This article reviews the existing literature on the association between the socioeconomic status (SES) and the health of the ageing population in the United Kingdom. It has been noted that socioeconomic differentials are more marked across the United Kingdom than they are in other developed countries. Social class gradients are significant in health for working-age people (up to age 65), whereas studies on older populations have so far been limited so as to draw any robust conclusions. In this article, we examine the inequalities through selected SES indicators in order to tease out the effects on health outcomes of the older population. We critically review the physical and mental health indicators of older people in the United Kingdom with regard to their SES differentials. The findings reveal that older people with lower SES are more likely to experience poorer health outcomes (e.g., long-standing illness or increased disability) and have shorter life expectancy compared with those of higher SES. We illustrate how education remains the single most important determinant of health inequality in later life. We suggest that educational level or occupational class allied with material deprivation offer the best combined indicators of SES for studying health inequalities among older people.
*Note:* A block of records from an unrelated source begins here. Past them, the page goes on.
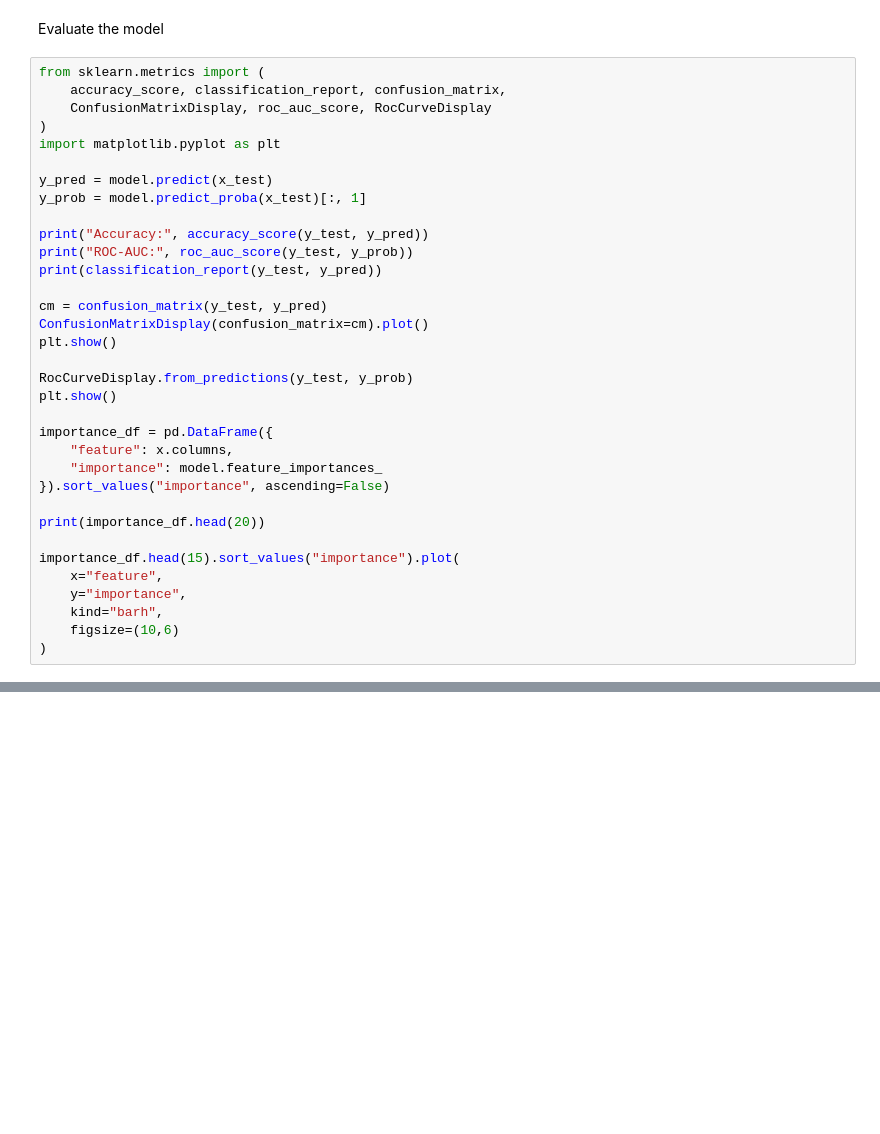
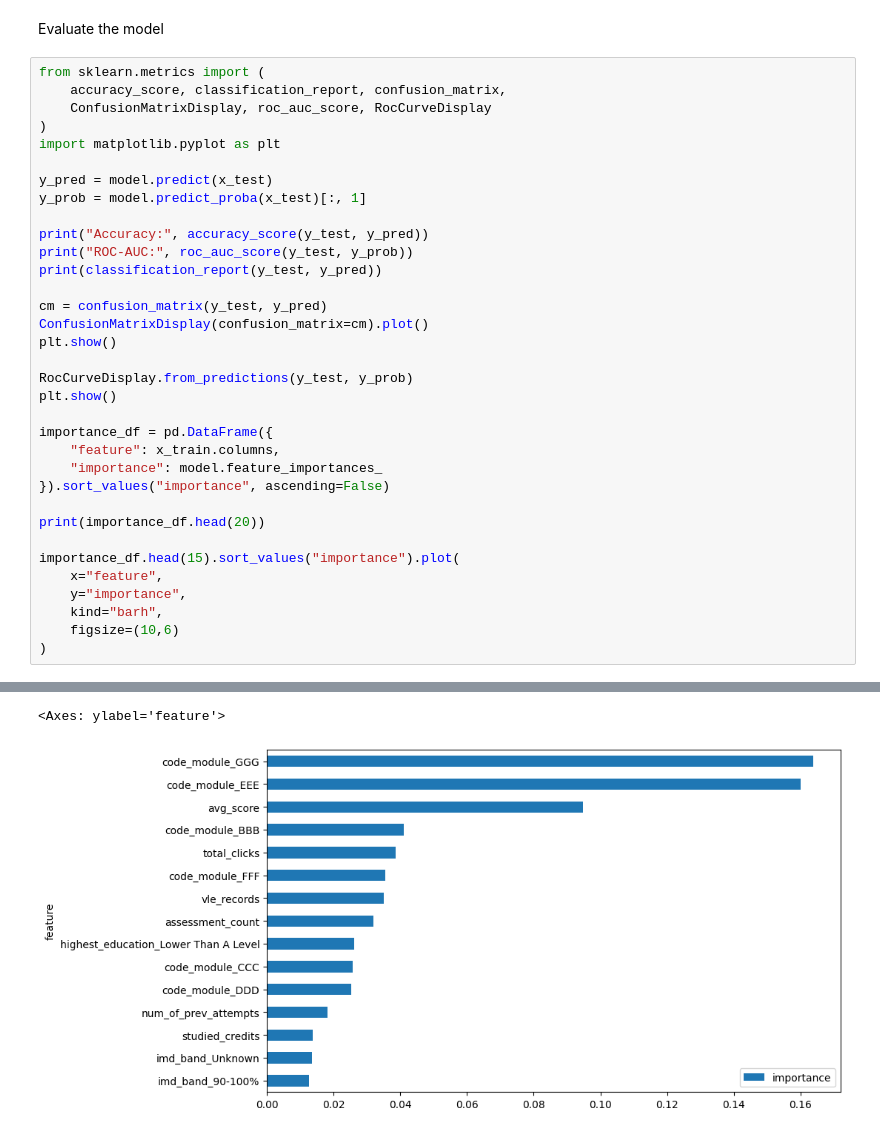
Before and after one commit to AkashGunathilaka/Early-Intervention-Management-System, a Jupyter notebook: data_cleaning_and_ml_core.ipynb, the cells around one changed output, grey strips where cells are left out. Saved outputs shown, nothing was run; the diff lists cells and outputs as text; blank space fills up the shorter version.

```diff
--- a/data_cleaning_and_ml_core.ipynb
+++ b/data_cleaning_and_ml_core.ipynb
@@ -218,7 +196,7 @@ RocCurveDisplay.from_predictions(y_test, y_prob)
 plt.show()
 
 importance_df = pd.DataFrame({
-    "feature": x.columns,
+    "feature": x_train.columns,
     "importance": model.feature_importances_
 }).sort_values("importance", ascending=False)
 
@@ -246,0 +241,2 @@ ValueError: All arrays must be of the same length
+<Axes: ylabel='feature'>
+[figure, added]
```
Also changed, not shown: parts of 2 cells of this notebook.
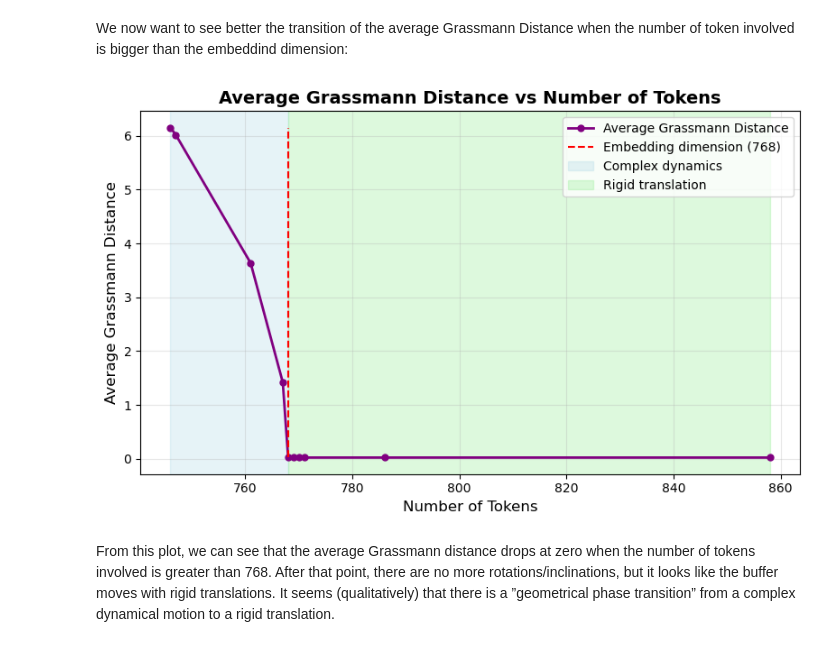
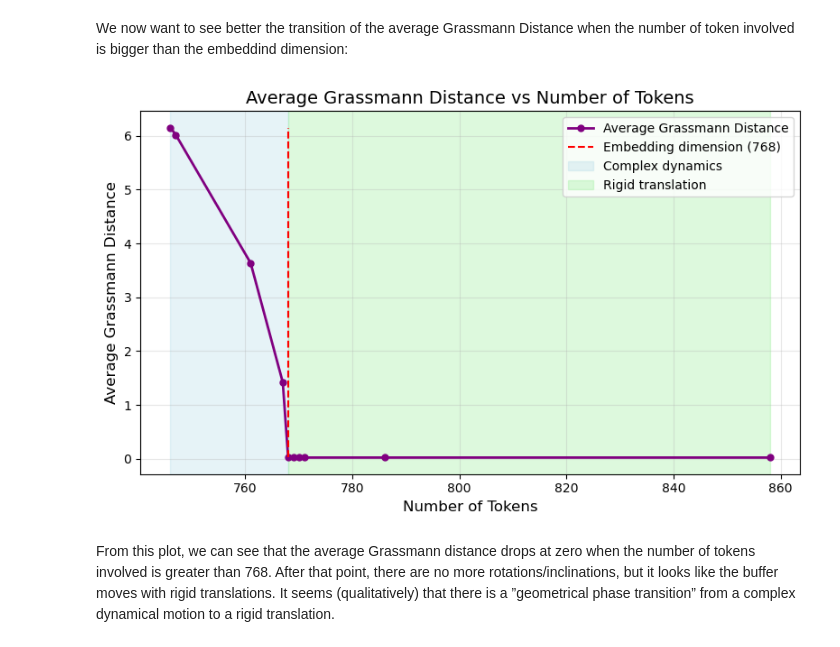
Before and after one commit to filippobezzi/transformer_geometrical_analysis, a Jupyter notebook: buffer_analysis.ipynb, the cells around one changed output. Cells and saved outputs as stored; diff of their text form; code cells hidden in the pictures.

```diff
--- a/buffer_analysis.ipynb
+++ b/buffer_analysis.ipynb
@@ -95,25 +95,25 @@ We now want to see better the transition of the average Grassmann Distance when
 # %%
 gd_avg = np.mean(gd_heatmap, axis=(1,2))
 
 plt.figure(figsize=(8,5))
 plt.plot(token_counts, gd_avg, marker='o', linestyle='-', color='purple', linewidth=2, markersize=5, label = 'Average Grassmann Distance')
-plt.title('Average Grassmann Distance vs Number of Tokens', fontsize=14, fontweight='bold')
+plt.title('Average Grassmann Distance vs Number of Tokens', fontsize=14)
 plt.xlabel('Number of Tokens', fontsize=12)
 plt.ylabel('Average Grassmann Distance', fontsize=12)
 plt.grid(alpha=0.3)
 
 # Vertical line at 768
 plt.vlines(ymax = np.max(gd_avg), ymin = np.min(gd_avg), x = 768, linestyle = 'dashed', color = 'red', label = 'Embedding dimension (768)')
 
 # Shaded regions
 plt.axvspan(min(token_counts), 768, color='lightblue', alpha=0.3, label='Complex dynamics')
 plt.axvspan(768, max(token_counts), color='lightgreen', alpha=0.3, label='Rigid translation')
 
 plt.legend()
 plt.tight_layout()
 plt.show()
 # %% [output]
-[figure, old version]
+[figure, new version]
 # %% [markdown]
 From this plot, we can see that the average Grassmann distance drops at zero when the number of tokens involved is greater than 768. After that point, there are no more rotations/inclinations, but it looks like the buffer moves with rigid translations. It seems (qualitatively) that there is a ”geometrical phase transition” from a complex dynamical motion to a rigid translation.
 # %% [markdown]
```
Also changed, not shown: parts of 5 cells of this notebook.
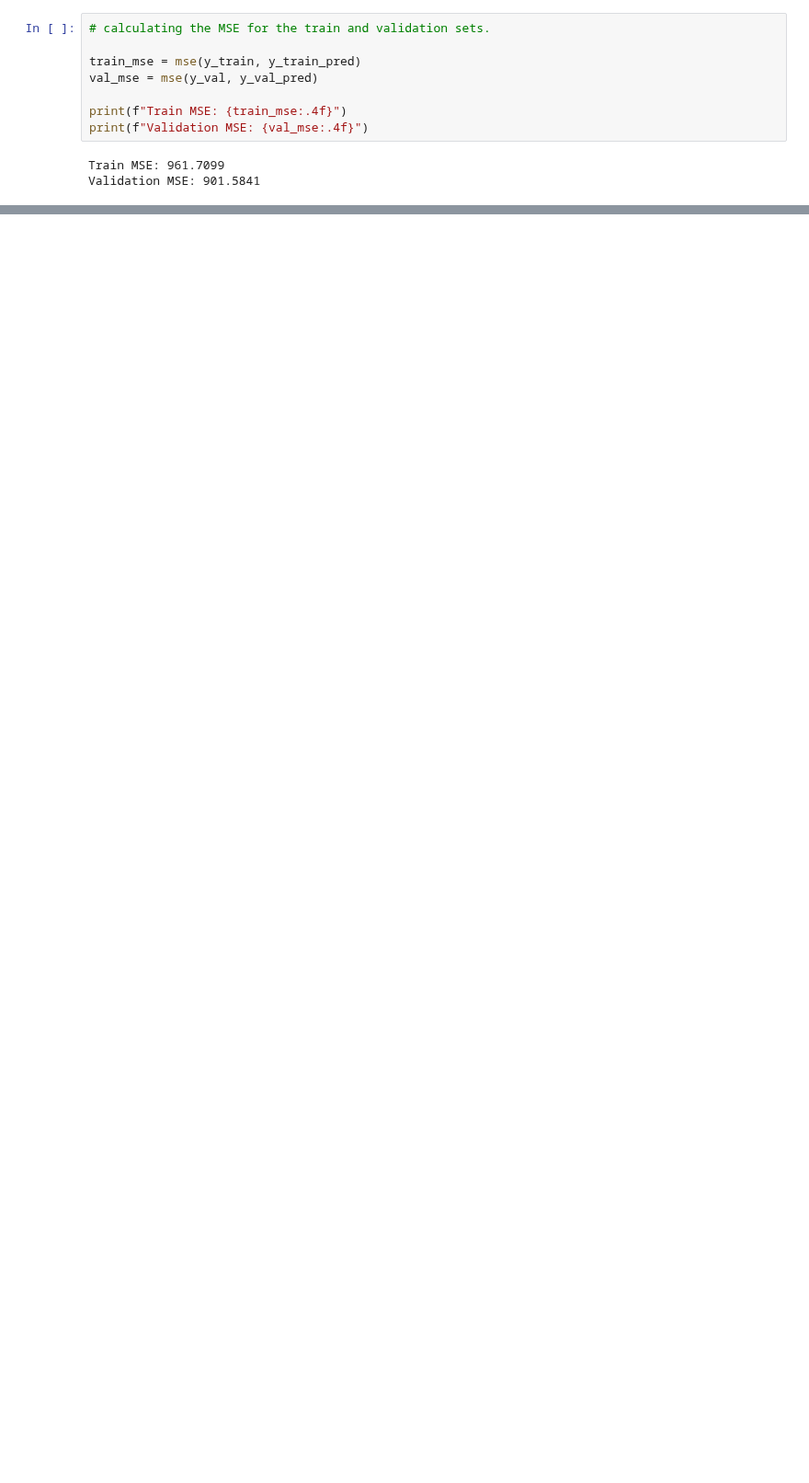
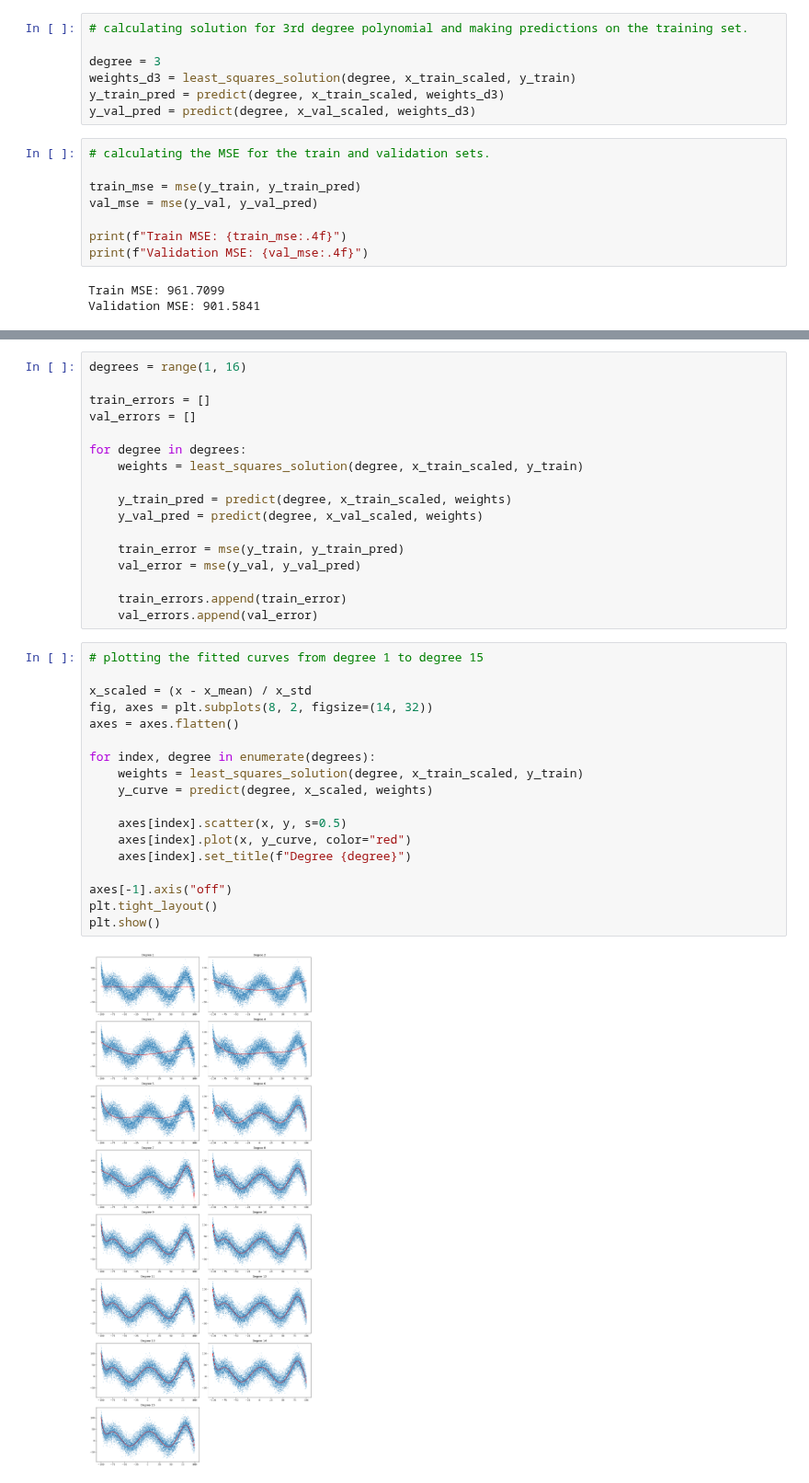
Before and after one commit to karywnl/pattern-recognition, a Jupyter notebook: lab3/regression.ipynb, the cells around one changed output, grey strips where cells are left out. Shown at 92% size. Saved outputs shown, nothing was run; the diff lists cells and outputs as text; blank space fills up the shorter version.

Commit message:
lab3 : assignment is done, choosen 10th degree polynomial as the best fit

```diff
--- a/lab3/regression.ipynb
+++ b/lab3/regression.ipynb
@@ -163,6 +146,13 @@ y_val_pred = X_val @ weights
 
 def mse(y_actual, y_pred):
   return np.mean((y_actual - y_pred) ** 2)
+# %%
+# calculating solution for 3rd degree polynomial and making predictions on the training set.
+
+degree = 3
+weights_d3 = least_squares_solution(degree, x_train_scaled, y_train)
+y_train_pred = predict(degree, x_train_scaled, weights_d3)
+y_val_pred = predict(degree, x_val_scaled, weights_d3)
 # %%
 # calculating the MSE for the train and validation sets.
 
@@ -176,0 +169,37 @@ Validation MSE: 901.5841
+# %%
+degrees = range(1, 16)
+
+train_errors = []
+val_errors = []
+
+for degree in degrees:
+    weights = least_squares_solution(degree, x_train_scaled, y_train)
+
+    y_train_pred = predict(degree, x_train_scaled, weights)
+    y_val_pred = predict(degree, x_val_scaled, weights)
+
+    train_error = mse(y_train, y_train_pred)
+    val_error = mse(y_val, y_val_pred)
+
+    train_errors.append(train_error)
+    val_errors.append(val_error)
+# %%
+# plotting the fitted curves from degree 1 to degree 15
+
+x_scaled = (x - x_mean) / x_std
+fig, axes = plt.subplots(8, 2, figsize=(14, 32))
+axes = axes.flatten()
+
+for index, degree in enumerate(degrees):
+    weights = least_squares_solution(degree, x_train_scaled, y_train)
+    y_curve = predict(degree, x_scaled, weights)
+
+    axes[index].scatter(x, y, s=0.5)
+    axes[index].plot(x, y_curve, color="red")
+    axes[index].set_title(f"Degree {degree}")
+
+axes[-1].axis("off")
+plt.tight_layout()
+plt.show()
+# %% [output]
+[figure, added]
```
Also changed, not shown: parts of 15 cells of this notebook.
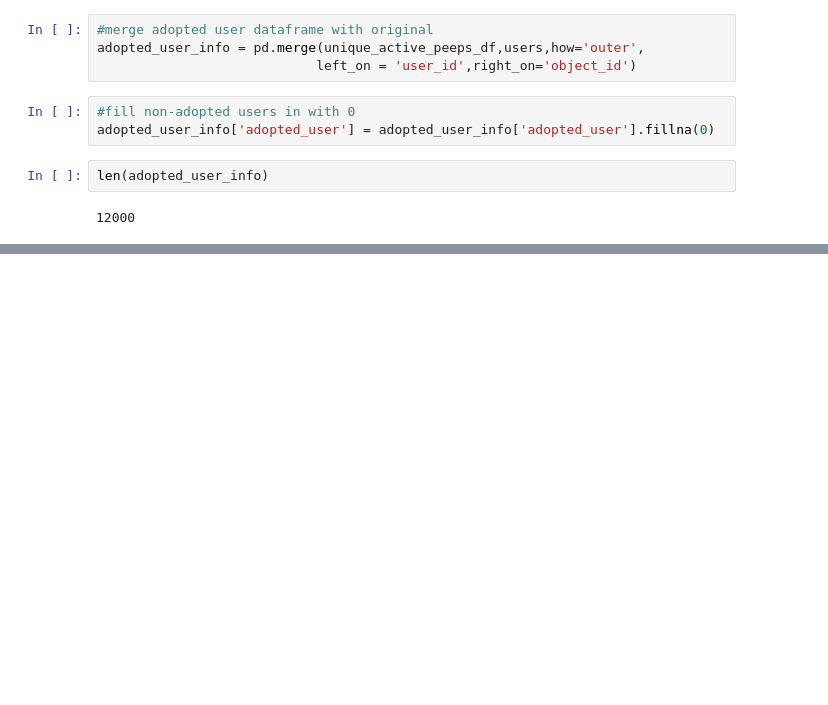
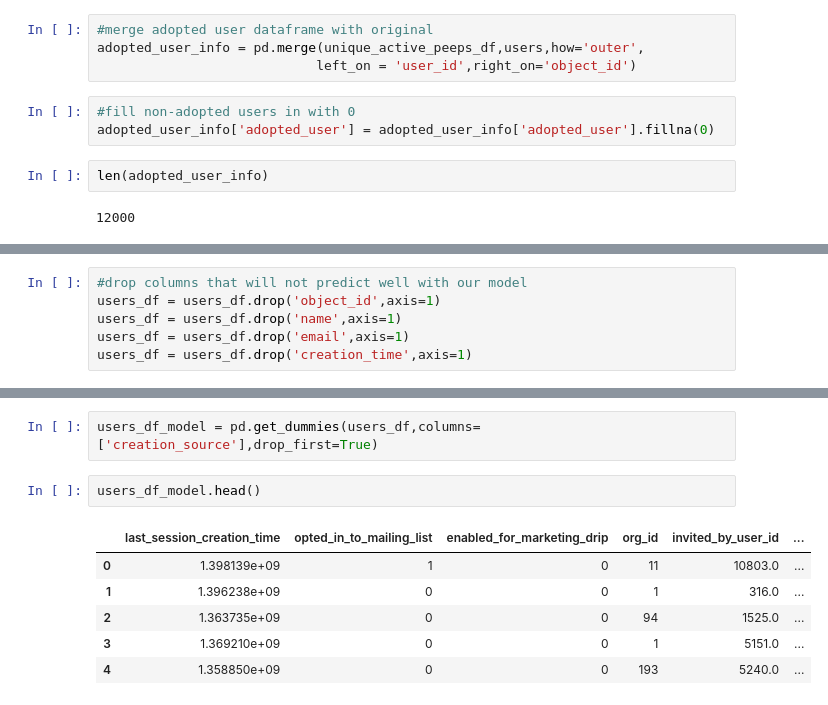
Before and after one commit to mwon3919/take-home-challenges, a Jupyter notebook: relax_challenge/Springboard-Challenge-2.ipynb, the cells around one changed output, grey strips where cells are left out. Drawn from its saved outputs; the diff is of its cells as text; blank space fills up the shorter version.

```diff
--- a/relax_challenge/Springboard-Challenge-2.ipynb
+++ b/relax_challenge/Springboard-Challenge-2.ipynb
@@ -133,0 +222,6 @@ adopted_user_info.head()
+# %%
+#drop columns that will not predict well with our model
+users_df = users_df.drop('object_id',axis=1)
+users_df = users_df.drop('name',axis=1)
+users_df = users_df.drop('email',axis=1)
+users_df = users_df.drop('creation_time',axis=1)
@@ -133,0 +243,11 @@ adopted_user_info.head()
+# %%
+users_df_model = pd.get_dummies(users_df,columns=['creation_source'],drop_first=True)
+# %%
+users_df_model.head()
+# %% [output]
+|  | last_session_creation_time | opted_in_to_mailing_list | enabled_for_marketing_drip | org_id | invited_by_user_id | ... |
+| 0 | 1.398139e+09 | 1 | 0 | 11 | 10803.0 | ... |
+| 1 | 1.396238e+09 | 0 | 0 | 1 | 316.0 | ... |
+| 2 | 1.363735e+09 | 0 | 0 | 94 | 1525.0 | ... |
+| 3 | 1.369210e+09 | 0 | 0 | 1 | 5151.0 | ... |
+| 4 | 1.358850e+09 | 0 | 0 | 193 | 5240.0 | ... |
```
Also changed, not shown: parts of 22 cells of this notebook.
The findings of this article has profound implications for prioritizing policies to improve the health and well-being of elderly people with lower SES and go offer an evidence base of how to understand and to develop interventions that minimize the inequalities in health in later life in the United Kingdom.
- socioeconomic status
- health indicators
- older people
- United Kingdom
Rahaman, M. M., Kahn, H. T. A., & Hafford-Letchfield, T. (2016). Correlates of socioeconomic status and the health of older people in the United Kingdom: a review. Illness, Crisis and Loss, 24(4), 195-216 . https://doi.org/10.1177/1054137315608347